Be careful whom you ‘like.’ Even just “liking” something that someone posted can cause problems. Recently, the U.S. Food and Drug Administration sent a warning letter to a maker of diet supplements that “liked” comments posted by consumers on its Facebook and Twitter pages. The problem? Some of the comments suggested that the supplements helped with various ailments – such as coughing and insomnia – for which the FDA hadn’t officially approved their use.
User-generated content. Some social media campaigns encourage consumers to submit their own content, such as YouTube videos about a product. In theory, you could become liable for anything a user does wrong – at least if you post, promote, or retweet the content.
Possible problems include trademark or copyright infringement (if the user “borrowed” an image or other content from a third party without permission), libel, deceptive advertising, violation of a right to privacy, etc.

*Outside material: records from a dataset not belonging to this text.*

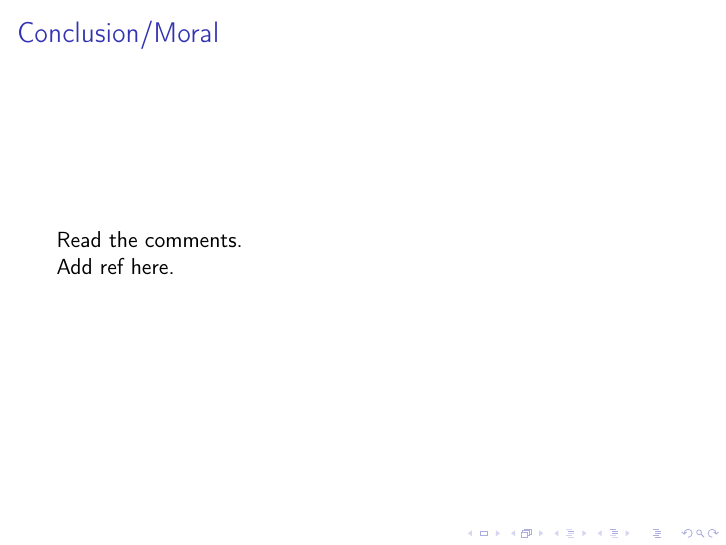
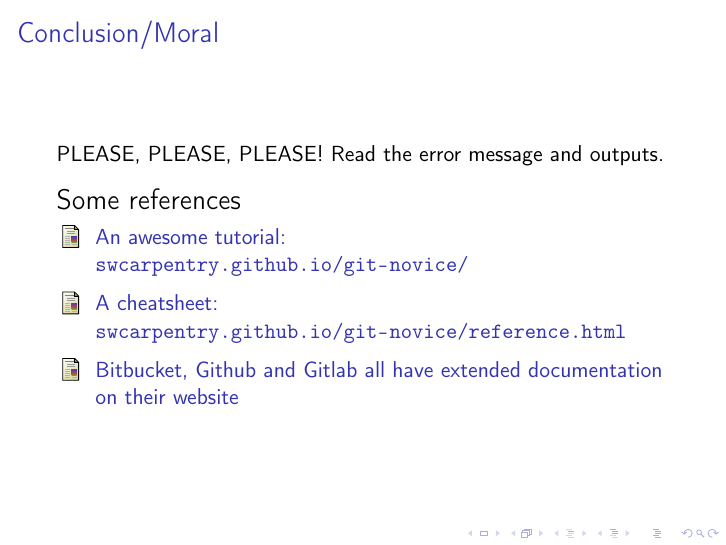
Before and after one commit to phubert/git_sagedays2019, LaTeX slides (git-tutorial.tex): page 20 of 21 before the commit and page 21 of 22 after it. Compiled offline with pdfLaTeX.

Commit message:
Adding references

```diff
--- a/git-tutorial.tex
+++ b/git-tutorial.tex
@@ -208,9 +208,15 @@ $ git clone https://address-of-the-repo.git
 	\end{frame}
 
 	\begin{frame}{Conclusion/Moral}
-	Read the comments.
-
-	Add ref here.
+	PLEASE, PLEASE, PLEASE! Read the error message and outputs.\\
+	\vspace{1em}
+	\pause
+	{\Large Some references}
+	\begin{thebibliography}{widestlabel}
+		\bibitem{SWcarpentry} An awesome tutorial:\\ \url{swcarpentry.github.io/git-novice/}
+		\bibitem{cheatsheet} A cheatsheet: \url{swcarpentry.github.io/git-novice/reference.html}
+		\bibitem{servers} Bitbucket, Github and Gitlab all have extended documentation on their website
+	\end{thebibliography}
 	\end{frame}
 
 	\begin{frame}{Your turn!}
```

Claims based on online content. You’ll also want to be careful about making claims in your advertising based on online or social media content. For instance, a company called Euro-Pro recently drew a reprimand from the National Advertising Division (an ad industry regulatory body administered by the Better Business Bureau) after it touted itself as “America’s most recommended vacuum brand” based on a survey of online reviews on retail websites.
The NAD said the claim was likely bogus, because only a small portion of vacuums are purchased online – Amazon accounted for 42% of the online reviews although it only sells 2% of the country’s vacuums – and there was no way to prove that the online reviews came from actual users of the products, or even that they came from the U.S.
Image courtesy of Stuart Miles at Freedigitalphotos.net